Your assignment: If a line in the material below has the word "person", copy it.

Records for the task:
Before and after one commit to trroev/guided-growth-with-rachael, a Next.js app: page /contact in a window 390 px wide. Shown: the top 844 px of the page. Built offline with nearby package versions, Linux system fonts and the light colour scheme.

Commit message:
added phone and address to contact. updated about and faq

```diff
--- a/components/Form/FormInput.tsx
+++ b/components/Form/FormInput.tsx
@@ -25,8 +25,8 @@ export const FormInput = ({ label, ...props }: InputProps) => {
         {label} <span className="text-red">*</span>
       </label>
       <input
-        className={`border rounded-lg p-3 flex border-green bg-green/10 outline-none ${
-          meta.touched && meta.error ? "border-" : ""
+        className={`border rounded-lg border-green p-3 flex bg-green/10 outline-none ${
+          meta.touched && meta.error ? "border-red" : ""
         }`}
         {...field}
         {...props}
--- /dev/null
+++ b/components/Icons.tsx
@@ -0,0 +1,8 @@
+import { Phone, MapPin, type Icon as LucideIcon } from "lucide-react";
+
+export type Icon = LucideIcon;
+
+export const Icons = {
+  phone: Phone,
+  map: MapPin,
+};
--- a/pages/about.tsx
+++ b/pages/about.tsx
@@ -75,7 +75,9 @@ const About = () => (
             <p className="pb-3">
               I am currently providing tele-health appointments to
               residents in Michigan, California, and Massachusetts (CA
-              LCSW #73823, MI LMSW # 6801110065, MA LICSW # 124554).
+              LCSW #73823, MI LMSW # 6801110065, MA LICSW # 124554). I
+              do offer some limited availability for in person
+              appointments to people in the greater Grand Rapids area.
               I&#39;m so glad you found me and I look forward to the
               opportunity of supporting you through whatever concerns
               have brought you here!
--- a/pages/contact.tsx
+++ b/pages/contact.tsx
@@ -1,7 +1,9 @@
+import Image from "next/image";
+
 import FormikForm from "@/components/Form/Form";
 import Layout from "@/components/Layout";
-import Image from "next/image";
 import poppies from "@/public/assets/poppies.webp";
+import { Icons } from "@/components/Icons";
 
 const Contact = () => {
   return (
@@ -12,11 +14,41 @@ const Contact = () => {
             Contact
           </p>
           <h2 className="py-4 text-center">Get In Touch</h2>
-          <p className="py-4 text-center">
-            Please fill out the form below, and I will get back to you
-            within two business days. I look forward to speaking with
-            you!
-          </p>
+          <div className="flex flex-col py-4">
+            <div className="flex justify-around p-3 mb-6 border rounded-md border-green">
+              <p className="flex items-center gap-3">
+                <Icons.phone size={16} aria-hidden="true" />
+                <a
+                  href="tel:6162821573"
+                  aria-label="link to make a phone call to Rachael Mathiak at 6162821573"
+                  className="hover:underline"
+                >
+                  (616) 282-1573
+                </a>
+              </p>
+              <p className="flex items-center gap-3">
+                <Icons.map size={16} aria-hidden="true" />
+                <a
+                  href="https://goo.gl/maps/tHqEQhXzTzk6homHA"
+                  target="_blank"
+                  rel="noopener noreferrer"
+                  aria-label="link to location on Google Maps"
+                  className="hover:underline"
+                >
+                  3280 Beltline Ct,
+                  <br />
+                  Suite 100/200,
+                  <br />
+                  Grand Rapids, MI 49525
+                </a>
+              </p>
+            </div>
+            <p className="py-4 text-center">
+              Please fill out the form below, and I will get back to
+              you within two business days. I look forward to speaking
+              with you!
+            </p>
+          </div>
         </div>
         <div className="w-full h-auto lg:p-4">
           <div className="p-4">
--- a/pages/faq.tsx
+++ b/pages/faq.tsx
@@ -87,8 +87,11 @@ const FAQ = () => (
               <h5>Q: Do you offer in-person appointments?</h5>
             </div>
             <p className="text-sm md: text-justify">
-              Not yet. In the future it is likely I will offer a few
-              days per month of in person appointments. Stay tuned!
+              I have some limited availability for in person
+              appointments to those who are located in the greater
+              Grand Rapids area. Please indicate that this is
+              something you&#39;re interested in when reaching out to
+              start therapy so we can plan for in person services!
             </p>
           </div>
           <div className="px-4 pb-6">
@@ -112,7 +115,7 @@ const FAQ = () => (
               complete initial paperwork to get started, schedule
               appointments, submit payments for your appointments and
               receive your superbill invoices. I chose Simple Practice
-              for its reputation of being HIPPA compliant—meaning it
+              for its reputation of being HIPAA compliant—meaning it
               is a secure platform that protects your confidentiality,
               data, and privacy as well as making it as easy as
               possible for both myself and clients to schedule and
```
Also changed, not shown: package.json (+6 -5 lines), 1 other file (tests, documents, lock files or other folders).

--

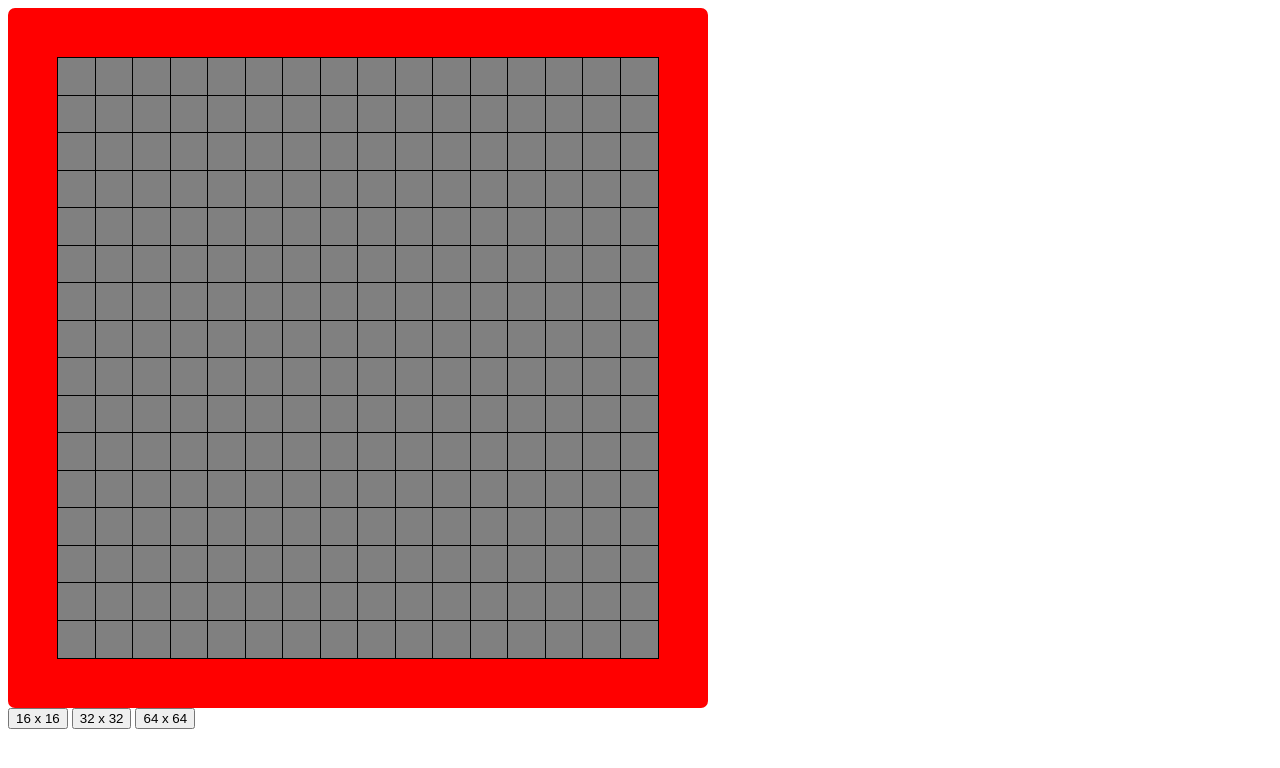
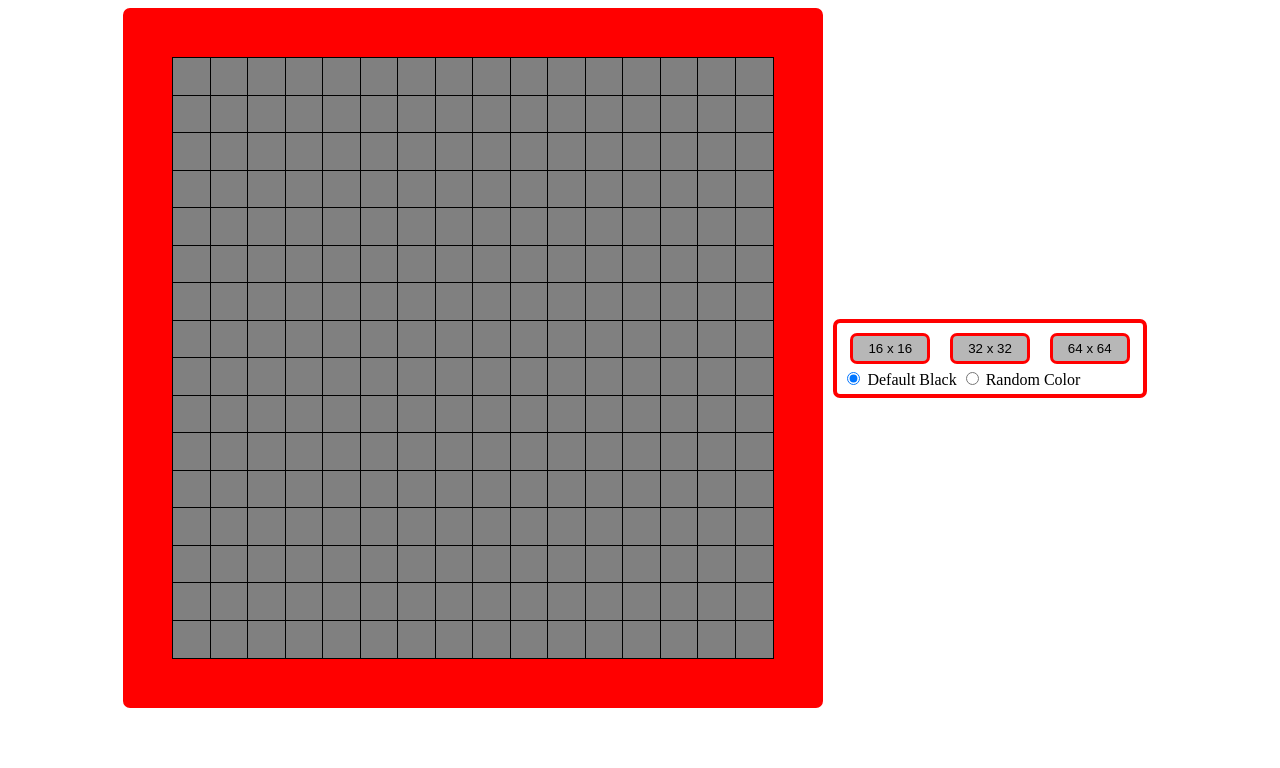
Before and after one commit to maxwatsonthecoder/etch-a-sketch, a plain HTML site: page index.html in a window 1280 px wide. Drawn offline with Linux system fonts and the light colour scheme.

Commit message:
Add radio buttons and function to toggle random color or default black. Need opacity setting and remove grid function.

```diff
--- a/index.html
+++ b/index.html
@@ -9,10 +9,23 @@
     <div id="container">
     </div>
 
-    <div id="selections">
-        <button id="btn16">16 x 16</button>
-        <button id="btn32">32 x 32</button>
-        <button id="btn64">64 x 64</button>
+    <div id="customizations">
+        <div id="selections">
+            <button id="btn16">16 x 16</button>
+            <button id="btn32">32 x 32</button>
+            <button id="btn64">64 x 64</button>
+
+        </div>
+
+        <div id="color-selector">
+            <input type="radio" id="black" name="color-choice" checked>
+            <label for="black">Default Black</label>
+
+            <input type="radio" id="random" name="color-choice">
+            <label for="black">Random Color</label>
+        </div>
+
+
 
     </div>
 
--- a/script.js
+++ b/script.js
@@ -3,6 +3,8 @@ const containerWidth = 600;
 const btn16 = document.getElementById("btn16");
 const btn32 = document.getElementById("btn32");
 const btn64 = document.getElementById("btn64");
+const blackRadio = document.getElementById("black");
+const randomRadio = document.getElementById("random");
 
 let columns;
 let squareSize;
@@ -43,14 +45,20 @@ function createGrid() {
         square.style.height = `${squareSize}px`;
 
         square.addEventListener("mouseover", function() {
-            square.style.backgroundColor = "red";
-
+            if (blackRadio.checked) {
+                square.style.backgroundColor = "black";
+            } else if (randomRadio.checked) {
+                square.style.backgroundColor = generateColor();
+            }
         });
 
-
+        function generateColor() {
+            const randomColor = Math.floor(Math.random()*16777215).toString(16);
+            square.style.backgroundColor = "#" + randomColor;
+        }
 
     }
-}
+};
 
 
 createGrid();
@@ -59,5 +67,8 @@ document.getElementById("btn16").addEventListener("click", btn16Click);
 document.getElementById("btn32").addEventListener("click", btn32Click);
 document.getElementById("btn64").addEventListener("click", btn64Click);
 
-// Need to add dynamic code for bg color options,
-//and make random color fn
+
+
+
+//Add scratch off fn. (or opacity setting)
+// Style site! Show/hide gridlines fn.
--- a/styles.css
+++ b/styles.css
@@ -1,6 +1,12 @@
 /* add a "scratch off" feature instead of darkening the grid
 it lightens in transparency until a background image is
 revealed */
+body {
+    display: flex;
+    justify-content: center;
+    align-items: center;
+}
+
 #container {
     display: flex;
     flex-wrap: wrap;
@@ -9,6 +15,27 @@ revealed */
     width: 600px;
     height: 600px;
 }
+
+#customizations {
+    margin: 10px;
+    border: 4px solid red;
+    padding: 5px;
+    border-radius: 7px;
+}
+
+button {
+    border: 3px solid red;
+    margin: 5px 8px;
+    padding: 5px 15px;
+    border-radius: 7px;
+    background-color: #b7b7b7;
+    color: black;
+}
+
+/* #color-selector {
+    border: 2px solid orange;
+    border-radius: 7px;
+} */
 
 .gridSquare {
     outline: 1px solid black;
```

Written response:
+              do offer some limited availability for in person
               <h5>Q: Do you offer in-person appointments?</h5>
-              days per month of in person appointments. Stay tuned!
+              I have some limited availability for in person
+              start therapy so we can plan for in person services!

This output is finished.